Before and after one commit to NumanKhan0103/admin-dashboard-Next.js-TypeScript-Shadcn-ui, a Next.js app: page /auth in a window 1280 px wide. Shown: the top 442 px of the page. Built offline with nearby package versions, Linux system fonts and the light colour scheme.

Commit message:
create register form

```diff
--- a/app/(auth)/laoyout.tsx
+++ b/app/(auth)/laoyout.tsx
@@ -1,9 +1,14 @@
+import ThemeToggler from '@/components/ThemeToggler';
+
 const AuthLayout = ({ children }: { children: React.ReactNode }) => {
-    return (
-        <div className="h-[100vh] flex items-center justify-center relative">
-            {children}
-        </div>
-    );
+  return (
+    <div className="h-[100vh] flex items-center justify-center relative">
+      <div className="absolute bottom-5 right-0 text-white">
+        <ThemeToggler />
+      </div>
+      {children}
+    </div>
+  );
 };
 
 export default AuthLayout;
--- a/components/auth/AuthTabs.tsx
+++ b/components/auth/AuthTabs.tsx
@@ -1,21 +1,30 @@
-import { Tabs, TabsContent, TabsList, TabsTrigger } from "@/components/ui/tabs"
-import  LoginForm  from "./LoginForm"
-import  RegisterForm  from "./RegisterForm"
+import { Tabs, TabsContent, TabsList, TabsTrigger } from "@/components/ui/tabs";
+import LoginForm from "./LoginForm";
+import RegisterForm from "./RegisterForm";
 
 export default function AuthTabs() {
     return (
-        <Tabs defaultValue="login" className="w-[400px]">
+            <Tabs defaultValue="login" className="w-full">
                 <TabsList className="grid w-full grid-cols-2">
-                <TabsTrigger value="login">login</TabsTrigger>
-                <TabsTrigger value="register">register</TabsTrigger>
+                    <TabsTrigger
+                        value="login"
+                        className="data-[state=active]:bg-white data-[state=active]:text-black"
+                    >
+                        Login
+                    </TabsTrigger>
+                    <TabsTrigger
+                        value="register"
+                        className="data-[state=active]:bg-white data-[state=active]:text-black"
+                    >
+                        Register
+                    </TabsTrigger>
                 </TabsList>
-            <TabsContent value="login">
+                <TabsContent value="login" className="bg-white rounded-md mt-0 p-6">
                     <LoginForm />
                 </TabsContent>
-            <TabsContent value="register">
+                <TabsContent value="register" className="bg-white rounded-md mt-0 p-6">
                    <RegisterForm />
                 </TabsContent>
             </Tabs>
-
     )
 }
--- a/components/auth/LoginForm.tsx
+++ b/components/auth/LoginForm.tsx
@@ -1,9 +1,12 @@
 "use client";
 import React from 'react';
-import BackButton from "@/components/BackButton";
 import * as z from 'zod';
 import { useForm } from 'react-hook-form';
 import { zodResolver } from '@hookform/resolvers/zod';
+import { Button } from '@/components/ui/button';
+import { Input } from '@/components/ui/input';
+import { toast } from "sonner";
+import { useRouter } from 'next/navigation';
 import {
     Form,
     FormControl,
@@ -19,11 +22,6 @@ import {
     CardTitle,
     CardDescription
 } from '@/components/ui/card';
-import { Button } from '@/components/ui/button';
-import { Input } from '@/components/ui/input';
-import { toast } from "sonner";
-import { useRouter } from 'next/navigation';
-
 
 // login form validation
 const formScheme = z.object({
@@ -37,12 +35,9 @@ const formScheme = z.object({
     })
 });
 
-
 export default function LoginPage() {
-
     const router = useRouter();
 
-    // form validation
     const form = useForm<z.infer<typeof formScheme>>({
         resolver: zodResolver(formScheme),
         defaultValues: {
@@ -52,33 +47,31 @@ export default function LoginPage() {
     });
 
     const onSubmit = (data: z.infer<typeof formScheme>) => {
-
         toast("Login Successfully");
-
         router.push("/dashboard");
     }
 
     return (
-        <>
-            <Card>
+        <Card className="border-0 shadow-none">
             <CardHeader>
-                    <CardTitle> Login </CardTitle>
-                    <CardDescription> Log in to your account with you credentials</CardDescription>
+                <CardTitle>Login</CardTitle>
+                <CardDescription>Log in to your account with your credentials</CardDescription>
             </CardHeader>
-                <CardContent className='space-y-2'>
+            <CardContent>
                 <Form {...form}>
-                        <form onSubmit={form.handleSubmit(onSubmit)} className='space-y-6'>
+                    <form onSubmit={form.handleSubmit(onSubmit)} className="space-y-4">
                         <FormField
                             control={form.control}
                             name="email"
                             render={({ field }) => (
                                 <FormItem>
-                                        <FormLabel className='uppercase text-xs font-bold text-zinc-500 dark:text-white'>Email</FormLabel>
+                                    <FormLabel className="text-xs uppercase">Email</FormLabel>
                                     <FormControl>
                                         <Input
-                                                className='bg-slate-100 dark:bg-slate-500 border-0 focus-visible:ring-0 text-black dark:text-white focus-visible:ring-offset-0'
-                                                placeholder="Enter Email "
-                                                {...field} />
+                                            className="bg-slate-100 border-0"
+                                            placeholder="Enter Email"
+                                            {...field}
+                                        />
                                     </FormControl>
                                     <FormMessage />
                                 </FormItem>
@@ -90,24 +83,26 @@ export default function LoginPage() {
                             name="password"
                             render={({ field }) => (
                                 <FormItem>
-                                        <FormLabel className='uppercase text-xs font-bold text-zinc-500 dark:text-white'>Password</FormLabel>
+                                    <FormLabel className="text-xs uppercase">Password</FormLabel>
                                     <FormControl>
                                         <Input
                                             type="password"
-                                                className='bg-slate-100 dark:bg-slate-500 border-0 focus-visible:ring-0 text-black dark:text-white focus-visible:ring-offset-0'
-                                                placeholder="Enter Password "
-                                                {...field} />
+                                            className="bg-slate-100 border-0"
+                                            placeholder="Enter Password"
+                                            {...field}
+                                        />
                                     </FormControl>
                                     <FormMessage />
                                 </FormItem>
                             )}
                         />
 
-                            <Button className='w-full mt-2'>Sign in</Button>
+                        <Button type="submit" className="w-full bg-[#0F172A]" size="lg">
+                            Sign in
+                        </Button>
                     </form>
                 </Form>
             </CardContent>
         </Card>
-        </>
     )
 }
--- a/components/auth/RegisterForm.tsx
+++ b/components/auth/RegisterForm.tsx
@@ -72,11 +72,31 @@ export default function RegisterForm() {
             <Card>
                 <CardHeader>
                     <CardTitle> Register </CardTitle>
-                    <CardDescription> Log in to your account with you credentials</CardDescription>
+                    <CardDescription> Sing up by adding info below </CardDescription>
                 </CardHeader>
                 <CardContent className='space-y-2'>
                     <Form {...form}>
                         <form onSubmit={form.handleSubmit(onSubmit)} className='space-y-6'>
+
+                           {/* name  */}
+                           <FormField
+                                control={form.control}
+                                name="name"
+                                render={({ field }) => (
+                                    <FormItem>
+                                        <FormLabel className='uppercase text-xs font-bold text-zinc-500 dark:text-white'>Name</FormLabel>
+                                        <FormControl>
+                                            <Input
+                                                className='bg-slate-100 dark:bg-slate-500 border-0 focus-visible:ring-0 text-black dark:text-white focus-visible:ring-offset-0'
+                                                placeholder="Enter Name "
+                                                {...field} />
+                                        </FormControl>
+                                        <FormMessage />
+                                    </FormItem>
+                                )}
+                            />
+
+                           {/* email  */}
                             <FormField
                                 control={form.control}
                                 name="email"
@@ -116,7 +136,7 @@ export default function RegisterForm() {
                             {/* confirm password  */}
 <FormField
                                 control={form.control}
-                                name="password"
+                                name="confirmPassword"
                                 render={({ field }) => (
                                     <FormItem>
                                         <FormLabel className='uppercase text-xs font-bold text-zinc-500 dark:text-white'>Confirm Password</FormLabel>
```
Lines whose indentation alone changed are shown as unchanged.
----
Instructions for the task:
The expected answer is a number and nothing else: how many lines above include the word "export".

Written answer:
7